The final rule, released Nov. 16, and slated to be published in the Federal Register Nov. 24, will test bundled payment and quality measures to hold hospitals accountable for hip and knee replacements from surgery through 90 days after a payment's discharge. It requires hospitals to work with physicians and post-acute care providers to coordinate care and reduce costs. The five-year model, which will begin April 1, 2016, will be instituted in 67 geographic areas, down from the 75 suggested in the proposed rule.
CMS notes that the use of health IT tools is a "critical component" of effective coordination across care settings and calls it "essential" in bundled payment models; it references the Office of the National Coordinator for Health IT's interoperability road map. The proposed rule, released in July, had invited comment regarding how to incorporate a performance measure for certified health IT in the 2017 performance year and asked, among other things, whether Meaningful Use attestation was the most appropriate quality measure for assessing hospital performance in this area.
CMS received a number of comments on this issue, including concerns about exchanging electronic information with post-acute care providers, many of whom have not implemented electronic health records since they're not participating in the Meaningful Use program.
Upon review of the comments, CMS has opted to "evaluate" the suggestions for future consideration.
"While we did not propose to include a measure of health IT utilization, we will consider these comments as we assess any future action for the model," the agency notes. "As future measures become available ... we will continue to explore whether there are opportunities to address this important aspect of care delivery for model participants. Should we decide to implement a measure of health IT utilization in the future, we will do so through notice-and-comment rulemaking."

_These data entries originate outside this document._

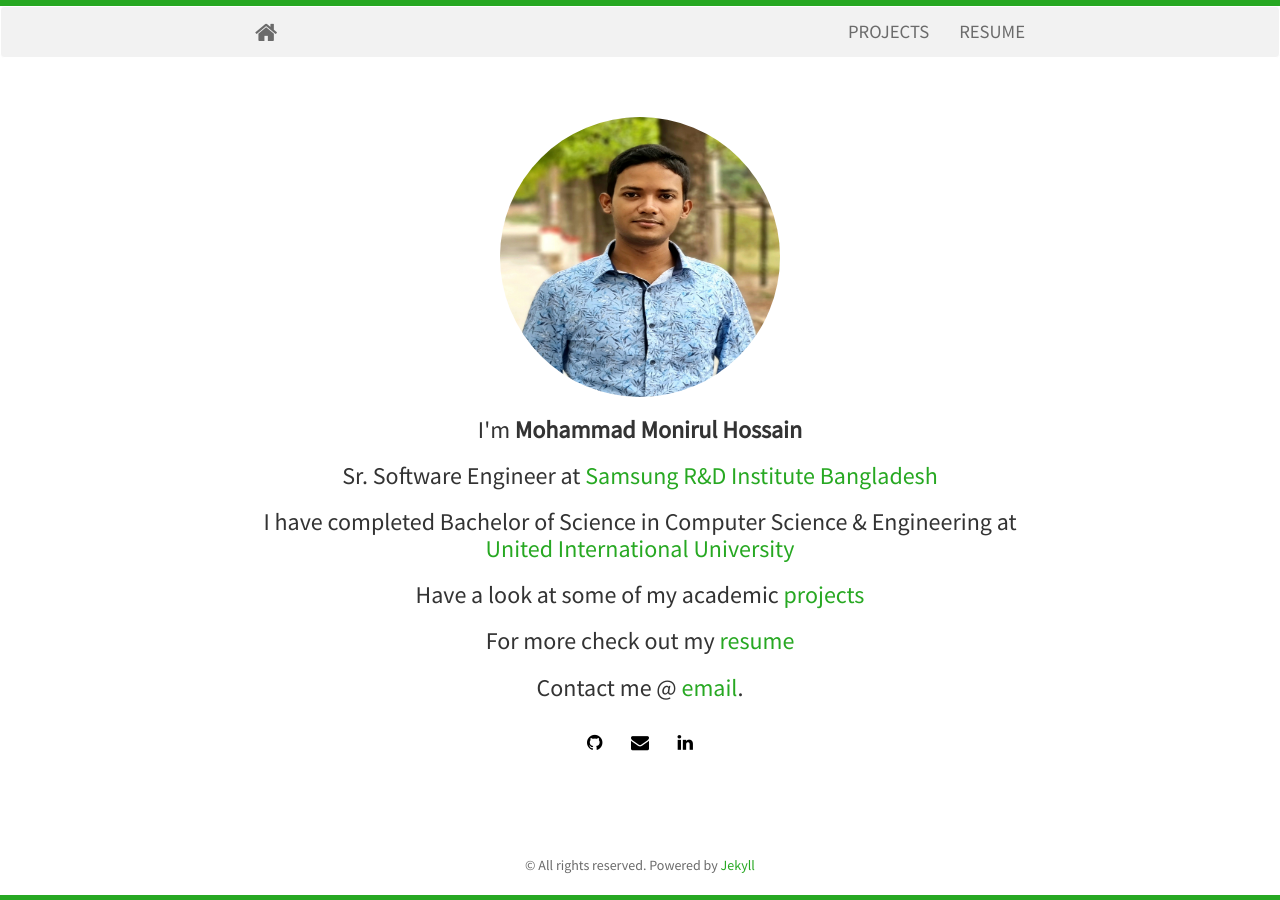
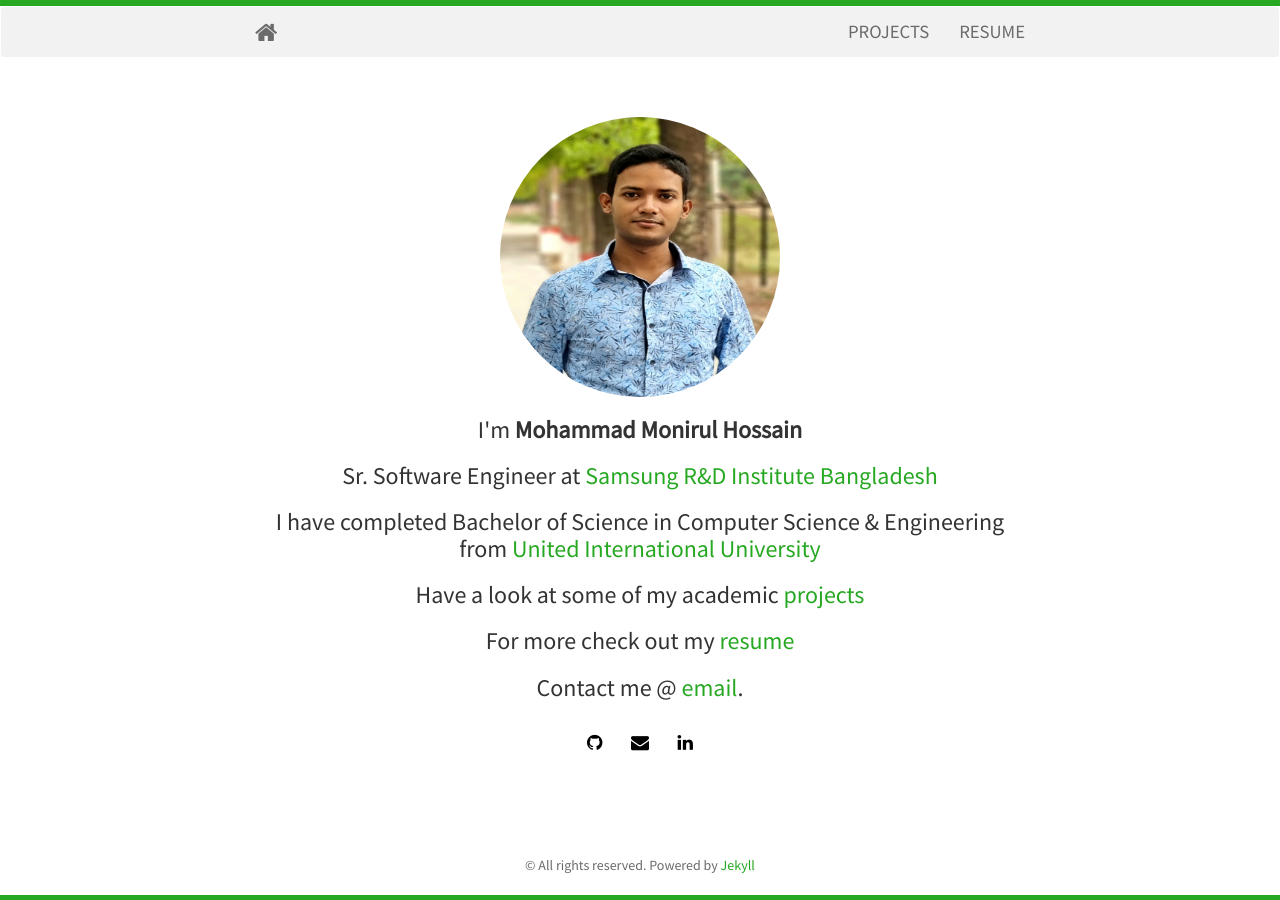
Before and after one commit to monirulhossainanik/monirulhossainanik.github.io, a Jekyll site: the page built from index.html, in a window 1280 px wide. Built offline with Jekyll 4.4.1, drawn with Linux system fonts in a browser that asks for light colours; nearby versions of some CDN libraries; the list of posts is cut into pages by our own code.

Commit message:
Update index.html
Signed-off-by: Anik <anik787@gmail.com>

```diff
--- a/index.html
+++ b/index.html
@@ -9,7 +9,7 @@ layout: home
 		</div>
 		<h3>I'm <strong>{{ site.author }}</strong></h3>
 		<h3>Sr. Software Engineer at <a href="https://research.samsung.com/srbd">Samsung R&D Institute Bangladesh</a></h3>
-		<h3>I have completed Bachelor of Science in Computer Science &amp Engineering at <a href="http://www.uiu.ac.bd">United International University</a></h3>
+		<h3>I have completed Bachelor of Science in Computer Science &amp Engineering from <a href="http://www.uiu.ac.bd">United International University</a></h3>
 		<h3>Have a look at some of my academic <a href="{{ site.baseurl }}/projects.html"> projects</a></h3>
 		<h3>For more check out my <a href="{{ site.baseurl }}/resume.html">resume</a></h3>
 		<h3>Contact me @ <a href="mailto:{{ site.email }}">email</a>.</h3>
```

CMS continues to use payment rules to encourage or require providers to adopt EHRs. The final payment rules for end stage renal disease and home health providers, both released earlier this month, encourage these providers to transition to electronic data exchange.